Up the bumpy road we went, with introductions and plenty of excited conversations. I grinned at the novelty of it all – here we found ourselves in a jeep, starting up the Annapurna Circuit, with such a hodgepodge of characters which I’ll describe in a little more detail, as our paths would continue to cross with some of them as our adventure continued:
- Ben: a man from Marseilles, who had been traveling for over a year, and generally preferred the ‘slow’ travel technique that allowed him to sample whatever the local culture used to get high.
- Ryan: a man from North Carolina. He had lots of gadgets and high-tech gear, strategies for altitude and putting down big miles. He seemed to be running around the world, as he only had a couple of weeks scheduled to be in Nepal before sprinting off to India.
- Attalie: a nineteen year old British woman. She had read many classics and was very quick to pick up on things. She had never done anything like this before, and was hiking alone. She had a day pack with all of her gear tied around it.
- Linka: a Dutch woman who had just discovered yoga a week earlier while traveling in India. She had no idea that one had to treat water while on the trek and that there was a high alpine pass that you had to hike over. She carried four hardcover novels, her yoga mat, one trekking pole, her jeans, and strong opinions about what it took to be a yogi. She also was planning to hike alone.
- Finally, of course, myself and my hiking buddy S, who I’ll just call this to protect her privacy. She is also a Dutch woman, who I met in my yoga course. She and I had done the Poon Hill trek a few days earlier, so I knew of her skills. She hadn’t done much trekking either, but picked up on things quickly. Though we were very different people she was an excellent adventure partner. This was a good thing, because we agreed to go trekking together before we even knew one another, and both had second thoughts about what we had committed to!
Add the driver and the Nepalis in the back, and you have the cast of characters for this leg of the adventure. The story continues:
The radio switched between American pop and Nepali – an interesting mix to soundtrack our adventure. Eventually conversation trailed off as the reality of four hours squished in a jeep on a rough road hit all of us I was glad that I at least knew what to expect, having ridden in jeeps to and from my volunteer placement.
Up and up we went, through a fantastic gorge, cliffs high on one side and a sharp drop to a milky river far below. We crossed some sketchy looking bridges where the driver appeared to say some prayers silently. Overall, it was an adventure, but not too bad (though Ryan was very alarmed and looked as though he was prepared to leap from the jeep at any moment).
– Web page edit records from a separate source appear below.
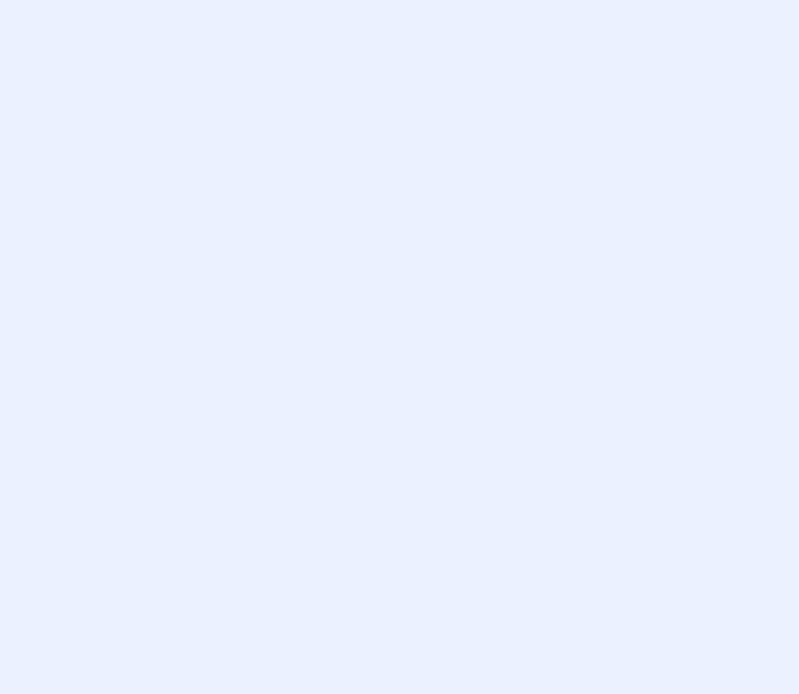
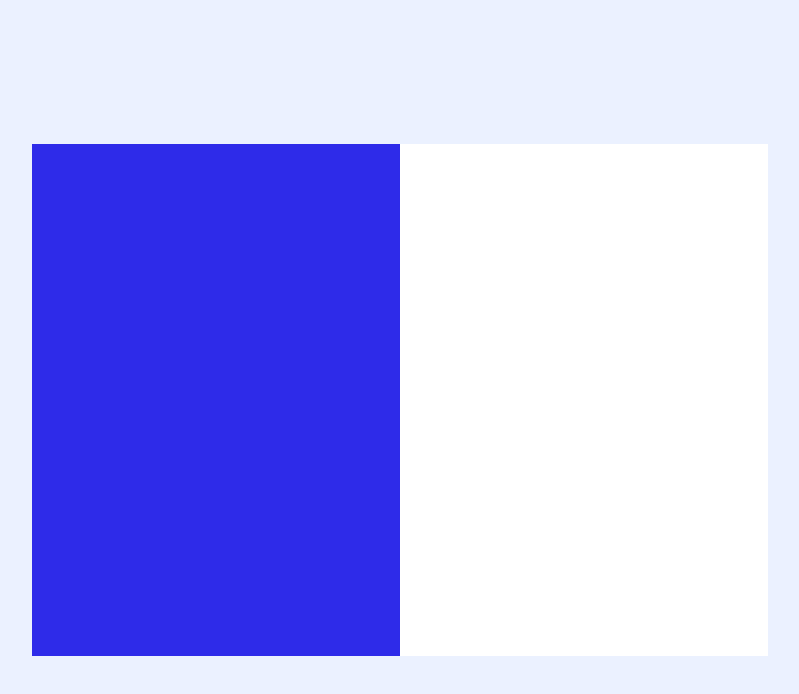
Before and after one commit to GuimaraesJC/Results-summary-component, a plain HTML site: page index.html in a window 1280 px wide. Shown: the whole page, without its empty margins (240-1039 px from the left). Drawn offline with Linux system fonts and the light colour scheme.

Commit message:
Sets component container centered on screen

```diff
--- a/index.html
+++ b/index.html
@@ -18,6 +18,11 @@
 </head>
 
 <body>
+  <main>
+    <section class="result"></section>
+
+    <section class="summary"></section>
+  </main>
 
   <!-- <div class="attribution">
     Challenge by <a href="https://www.frontendmentor.io?ref=challenge" target="_blank">Frontend Mentor</a>.
--- a/styles.css
+++ b/styles.css
@@ -30,6 +30,11 @@
 
 body {
   background-color: var(--pale-blue);
+  display: flex;
+  align-items: center;
+  justify-content: center;
+  width: 100vw;
+  height: 100vh;
 }
 
 body,
@@ -47,3 +52,21 @@ span,
 button {
   font-size: 18px;
 }
+
+main {
+  width: 46rem;
+  height: 32rem;
+  display: flex;
+}
+
+.result {
+  width: 50%;
+  height: inherit;
+  background-color: var(--light-royal-blue);
+}
+
+.summary {
+  width: 50%;
+  height: inherit;
+  background-color: var(--white);
+}
```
The driver took us to his sister’s guesthouse in Tal, which was nice enough and cheap. We all ordered up some dal baht, having not eaten much during the day (best not to get carsick while crammed in jeep).
S and Ben found that they share an acquaintance – apparently the fellow that she bought jewelry from in Pokhara is a friend of Ben’s who he met while in South America. Both of them then independently ended up here. This turned the conversation toward intersections and how they happen, why we meet certain people at certain times, and how people continue to cross our paths. Our lives are interconnected in bizarre ways, a theme which will continue throughout the rest of my stories.
Ben and Ryan planned an early start and an ambitious first day, but not us. We planned a ‘normal’ start and a more leisurely pace for our adventures. We put in our orders for breakfast and headed to bed.